→ **What is expected**:
The expected answer comprises all lines from the entries that contain the string "onCompletedChange".

-------- Records for this exercise

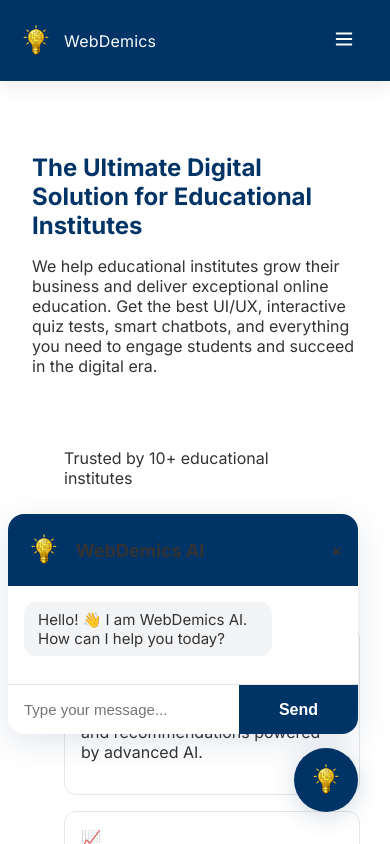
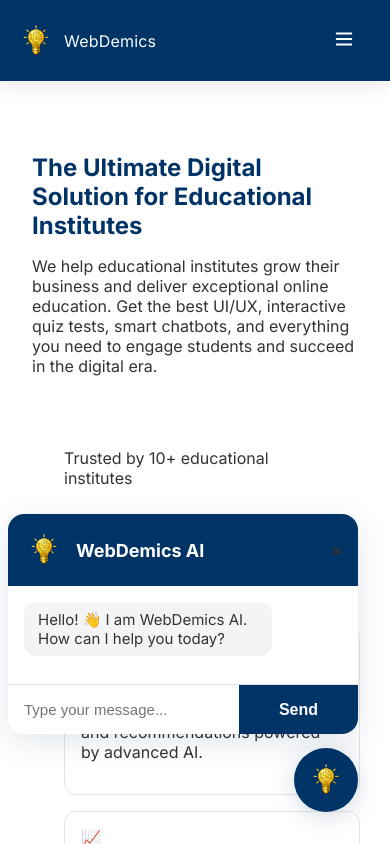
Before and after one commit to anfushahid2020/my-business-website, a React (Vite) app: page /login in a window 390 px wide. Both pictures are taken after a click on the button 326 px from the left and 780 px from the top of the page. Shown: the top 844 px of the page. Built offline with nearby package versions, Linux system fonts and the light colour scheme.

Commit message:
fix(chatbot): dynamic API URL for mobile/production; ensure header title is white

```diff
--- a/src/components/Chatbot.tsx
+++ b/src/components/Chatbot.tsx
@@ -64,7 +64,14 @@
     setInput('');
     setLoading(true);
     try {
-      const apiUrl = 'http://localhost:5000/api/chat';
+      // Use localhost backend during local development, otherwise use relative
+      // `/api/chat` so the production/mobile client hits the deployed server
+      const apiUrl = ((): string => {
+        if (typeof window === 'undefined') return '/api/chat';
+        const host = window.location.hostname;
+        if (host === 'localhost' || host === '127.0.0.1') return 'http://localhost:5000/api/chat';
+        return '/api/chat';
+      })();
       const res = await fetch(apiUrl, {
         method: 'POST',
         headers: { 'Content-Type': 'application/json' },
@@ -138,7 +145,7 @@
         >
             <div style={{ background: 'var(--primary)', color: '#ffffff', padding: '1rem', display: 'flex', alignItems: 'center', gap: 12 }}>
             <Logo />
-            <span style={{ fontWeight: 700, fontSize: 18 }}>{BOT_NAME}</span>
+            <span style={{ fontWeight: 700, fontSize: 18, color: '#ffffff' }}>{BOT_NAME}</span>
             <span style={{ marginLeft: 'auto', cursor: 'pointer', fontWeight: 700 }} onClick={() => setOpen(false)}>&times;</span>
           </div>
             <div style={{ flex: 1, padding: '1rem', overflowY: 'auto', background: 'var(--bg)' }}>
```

----------------
-------- Records for this exercise

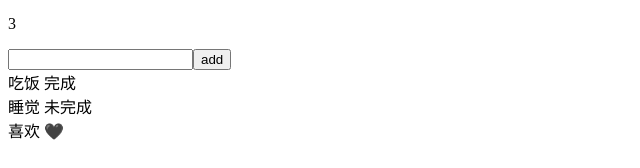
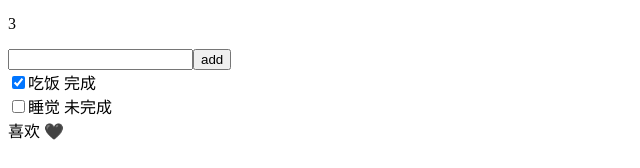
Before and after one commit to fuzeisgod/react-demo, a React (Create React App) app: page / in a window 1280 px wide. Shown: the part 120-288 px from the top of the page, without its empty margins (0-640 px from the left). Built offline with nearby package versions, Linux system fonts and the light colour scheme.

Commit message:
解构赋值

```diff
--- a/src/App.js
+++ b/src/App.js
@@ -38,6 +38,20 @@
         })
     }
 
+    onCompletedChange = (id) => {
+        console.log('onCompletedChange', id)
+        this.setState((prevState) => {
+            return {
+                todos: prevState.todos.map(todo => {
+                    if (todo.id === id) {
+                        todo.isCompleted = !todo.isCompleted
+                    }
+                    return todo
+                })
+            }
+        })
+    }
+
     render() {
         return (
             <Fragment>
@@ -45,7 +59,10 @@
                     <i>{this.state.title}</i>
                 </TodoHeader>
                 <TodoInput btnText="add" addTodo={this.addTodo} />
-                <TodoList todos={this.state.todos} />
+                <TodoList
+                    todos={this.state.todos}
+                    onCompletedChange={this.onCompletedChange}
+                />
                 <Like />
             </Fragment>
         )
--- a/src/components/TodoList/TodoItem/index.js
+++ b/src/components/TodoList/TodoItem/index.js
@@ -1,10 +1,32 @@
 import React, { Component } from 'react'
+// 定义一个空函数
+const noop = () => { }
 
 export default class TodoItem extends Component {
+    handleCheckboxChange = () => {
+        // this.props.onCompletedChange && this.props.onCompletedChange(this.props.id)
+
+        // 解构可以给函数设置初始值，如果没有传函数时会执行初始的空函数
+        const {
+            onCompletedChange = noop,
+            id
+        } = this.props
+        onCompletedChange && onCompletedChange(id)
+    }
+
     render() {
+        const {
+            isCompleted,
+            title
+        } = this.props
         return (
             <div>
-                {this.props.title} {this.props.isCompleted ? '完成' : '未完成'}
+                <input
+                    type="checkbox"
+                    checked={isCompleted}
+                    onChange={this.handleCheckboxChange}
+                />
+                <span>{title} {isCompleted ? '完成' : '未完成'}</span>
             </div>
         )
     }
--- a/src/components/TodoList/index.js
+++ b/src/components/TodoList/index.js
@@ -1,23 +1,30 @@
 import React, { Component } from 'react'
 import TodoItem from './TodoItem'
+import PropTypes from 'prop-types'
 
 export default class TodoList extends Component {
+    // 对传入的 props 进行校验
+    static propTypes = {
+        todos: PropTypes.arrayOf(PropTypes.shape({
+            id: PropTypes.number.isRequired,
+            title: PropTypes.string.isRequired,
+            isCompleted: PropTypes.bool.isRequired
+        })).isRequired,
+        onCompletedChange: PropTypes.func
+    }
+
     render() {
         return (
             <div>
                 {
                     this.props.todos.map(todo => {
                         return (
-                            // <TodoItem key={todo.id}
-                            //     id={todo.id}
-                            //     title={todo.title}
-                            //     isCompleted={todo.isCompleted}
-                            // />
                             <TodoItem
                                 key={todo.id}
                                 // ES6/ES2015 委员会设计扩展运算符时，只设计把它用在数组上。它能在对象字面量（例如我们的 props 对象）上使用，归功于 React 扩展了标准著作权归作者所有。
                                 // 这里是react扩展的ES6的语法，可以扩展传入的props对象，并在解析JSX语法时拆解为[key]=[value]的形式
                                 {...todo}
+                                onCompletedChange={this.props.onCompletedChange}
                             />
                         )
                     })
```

----------------
-------- Records for this exercise

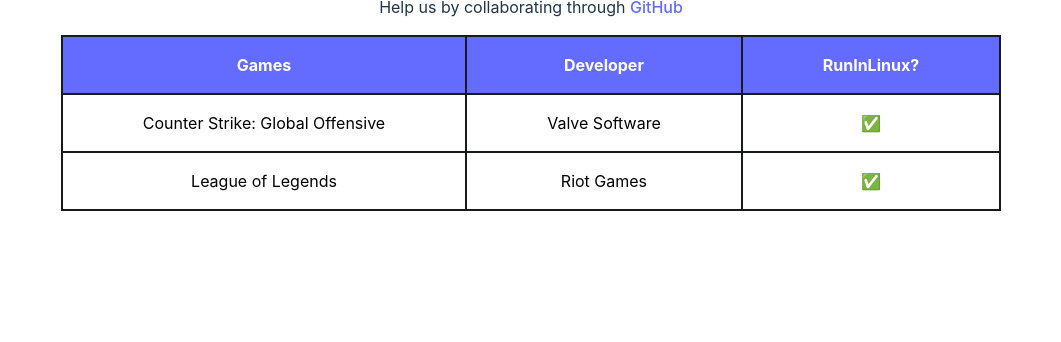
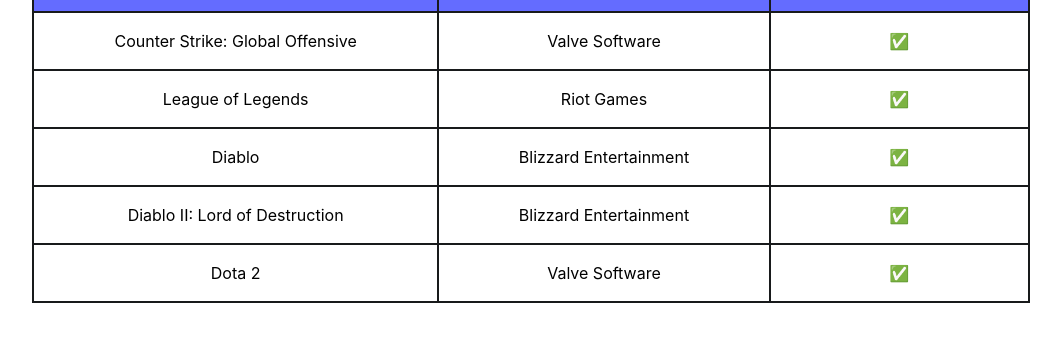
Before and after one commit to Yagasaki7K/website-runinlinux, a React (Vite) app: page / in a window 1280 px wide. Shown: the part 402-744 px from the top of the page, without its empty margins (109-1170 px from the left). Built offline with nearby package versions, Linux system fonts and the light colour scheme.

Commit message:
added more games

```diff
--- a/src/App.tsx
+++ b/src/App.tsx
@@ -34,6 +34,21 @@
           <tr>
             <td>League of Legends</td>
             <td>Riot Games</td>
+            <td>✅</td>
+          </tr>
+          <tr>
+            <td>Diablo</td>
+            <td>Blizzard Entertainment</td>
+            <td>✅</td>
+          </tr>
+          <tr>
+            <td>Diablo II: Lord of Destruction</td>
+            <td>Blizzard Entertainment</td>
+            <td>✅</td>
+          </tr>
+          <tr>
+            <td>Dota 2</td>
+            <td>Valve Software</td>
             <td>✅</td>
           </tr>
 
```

----------------

→ **Exercise answer**:
+    onCompletedChange = (id) => {
+        console.log('onCompletedChange', id)
+                    onCompletedChange={this.onCompletedChange}
+        // this.props.onCompletedChange && this.props.onCompletedChange(this.props.id)
+            onCompletedChange = noop,
+        onCompletedChange && onCompletedChange(id)
+        onCompletedChange: PropTypes.func
+                                onCompletedChange={this.props.onCompletedChange}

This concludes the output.